Regardless, we may just be an unfertile soil for the westernized model. As an analogy - the oak tree that flourishes in the foreign soil would wither away in our native soil, where palm trees may grow and flourish.
I hereby propose the following model of education and evaluation in postgraduate psychiatry -
A strong education of the fundamental principles of the psychiatric basic sciences namely, neuroanatomy, neurophysiology, neurochemistry, psychology, behavioral sciences, neuroimaging, genetics and psychopharmacology. The teaching and evaluation must preferably be done by qualified experts from the respective field, who understand the practical limitations of interdisciplinary learningA separate focus on methods of statistics and research, which will enable trainees to logically inquire and critically analyzed published data.A revisiting of basic science subjects at the end of the first clinical year to reinforce understanding of basic sciences and clinical practices.I open the above model to opinions, suggestions and constructive criticisms from all those who wish a strong education for the young vibrant minds that look forward for a career and life in psychiatry.
I acknowledge my thanks to Dr. Dinesh Bhugra of UK, Dr. Varadarajan Raghuram of Canada, Dr. Cecilia Paul of USA, and Dr. E. S. Krishnamoorthy of India for contributing the details of the teaching program around the world.
|1||Albanese MA, Mitchell S. Problem-based learning: A review of literature on its outcomes and implementation issues. Acad Med 1993;68:52-81.|
|2||Chang G, Cook D, Maguire T, Skakun E, Yakimets WW, Warnock GL. Problem-based learning: Its role in undergraduate surgical education. Can J Surg 1995;38:13-21.|
|3||Thomas RE. Problem-based learning: measurable outcomes. Med Educ 1997;31:320-9.|
|4||Llewellyn Smith CH. The use of basic science: Basic versus applied science. Available from: http://public.web.cern.ch/public/en/About/BasicScience2-en.html. Last accessed on 2009 Apr 1.|
|5||Quoted on p. 198 of "The Life of Sir J.J. Thomson", Lord Rayleigh, Cambridge University Press, 1942.|

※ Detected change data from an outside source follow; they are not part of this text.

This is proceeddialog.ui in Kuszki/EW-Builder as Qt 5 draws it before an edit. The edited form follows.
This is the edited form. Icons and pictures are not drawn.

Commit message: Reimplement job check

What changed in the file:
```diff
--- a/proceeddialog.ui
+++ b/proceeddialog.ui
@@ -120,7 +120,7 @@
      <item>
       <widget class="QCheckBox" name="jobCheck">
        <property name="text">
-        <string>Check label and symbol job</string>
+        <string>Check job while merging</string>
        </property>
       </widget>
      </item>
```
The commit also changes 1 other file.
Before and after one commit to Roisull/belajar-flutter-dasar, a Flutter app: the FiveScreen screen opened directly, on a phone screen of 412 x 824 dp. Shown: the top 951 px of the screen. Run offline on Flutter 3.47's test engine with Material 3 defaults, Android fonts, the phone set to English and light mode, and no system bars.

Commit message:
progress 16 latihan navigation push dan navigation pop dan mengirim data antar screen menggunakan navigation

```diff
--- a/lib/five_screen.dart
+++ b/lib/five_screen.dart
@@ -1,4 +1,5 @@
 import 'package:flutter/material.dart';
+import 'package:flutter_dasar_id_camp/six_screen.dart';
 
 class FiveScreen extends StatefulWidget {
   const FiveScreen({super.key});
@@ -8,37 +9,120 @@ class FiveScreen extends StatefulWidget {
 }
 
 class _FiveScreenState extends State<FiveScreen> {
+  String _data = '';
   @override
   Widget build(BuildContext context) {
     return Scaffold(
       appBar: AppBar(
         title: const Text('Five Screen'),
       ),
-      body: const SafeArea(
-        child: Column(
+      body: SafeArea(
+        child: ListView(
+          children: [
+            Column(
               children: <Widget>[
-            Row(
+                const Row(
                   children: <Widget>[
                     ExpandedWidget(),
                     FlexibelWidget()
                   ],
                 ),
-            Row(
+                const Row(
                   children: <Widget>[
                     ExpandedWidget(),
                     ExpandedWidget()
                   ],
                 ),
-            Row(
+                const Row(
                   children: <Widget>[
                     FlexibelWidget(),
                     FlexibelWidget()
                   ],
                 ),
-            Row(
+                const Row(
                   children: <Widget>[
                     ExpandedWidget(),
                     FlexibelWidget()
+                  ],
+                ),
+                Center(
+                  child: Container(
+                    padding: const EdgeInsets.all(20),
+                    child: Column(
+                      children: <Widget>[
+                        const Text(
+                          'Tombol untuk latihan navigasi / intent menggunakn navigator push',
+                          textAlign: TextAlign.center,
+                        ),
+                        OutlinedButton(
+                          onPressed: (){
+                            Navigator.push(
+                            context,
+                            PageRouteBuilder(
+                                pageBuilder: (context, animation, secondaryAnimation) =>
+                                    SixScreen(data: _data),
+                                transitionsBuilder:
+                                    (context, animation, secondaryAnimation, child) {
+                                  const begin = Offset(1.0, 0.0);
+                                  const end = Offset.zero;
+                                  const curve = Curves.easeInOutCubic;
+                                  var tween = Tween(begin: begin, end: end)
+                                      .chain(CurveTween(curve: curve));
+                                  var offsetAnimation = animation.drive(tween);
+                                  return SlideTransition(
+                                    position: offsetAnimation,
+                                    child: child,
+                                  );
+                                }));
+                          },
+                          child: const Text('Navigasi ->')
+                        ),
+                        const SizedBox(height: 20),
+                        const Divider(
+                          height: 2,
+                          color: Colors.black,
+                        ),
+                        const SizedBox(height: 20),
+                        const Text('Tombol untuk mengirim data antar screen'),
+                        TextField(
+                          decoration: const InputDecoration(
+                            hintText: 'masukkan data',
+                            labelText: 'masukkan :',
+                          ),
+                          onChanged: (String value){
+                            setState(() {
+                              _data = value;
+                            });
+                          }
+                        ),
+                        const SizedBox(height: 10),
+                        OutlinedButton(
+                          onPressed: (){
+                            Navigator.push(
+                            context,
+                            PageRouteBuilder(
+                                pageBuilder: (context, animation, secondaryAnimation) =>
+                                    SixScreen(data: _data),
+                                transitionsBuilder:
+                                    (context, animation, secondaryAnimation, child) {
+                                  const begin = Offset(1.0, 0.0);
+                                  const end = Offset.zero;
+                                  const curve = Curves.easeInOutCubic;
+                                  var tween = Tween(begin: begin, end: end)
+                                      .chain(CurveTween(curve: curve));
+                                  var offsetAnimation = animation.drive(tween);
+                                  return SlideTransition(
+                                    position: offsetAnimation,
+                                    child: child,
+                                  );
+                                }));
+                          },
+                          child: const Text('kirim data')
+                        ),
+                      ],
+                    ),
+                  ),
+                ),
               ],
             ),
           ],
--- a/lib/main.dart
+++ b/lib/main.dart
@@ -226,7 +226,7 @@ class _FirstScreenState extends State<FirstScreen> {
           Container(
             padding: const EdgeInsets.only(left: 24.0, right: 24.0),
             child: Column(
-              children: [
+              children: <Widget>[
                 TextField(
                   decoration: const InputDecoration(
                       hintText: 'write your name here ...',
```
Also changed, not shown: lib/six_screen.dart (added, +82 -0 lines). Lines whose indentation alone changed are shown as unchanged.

|6||Spencer AL, Brosenitsch T, Levine AS, Kanter SL. Back to the basic sciences: an innovative approach to teaching senior medical students how best to integrate basic science and clinical medicine. Acad Med 2008;83:662-9.|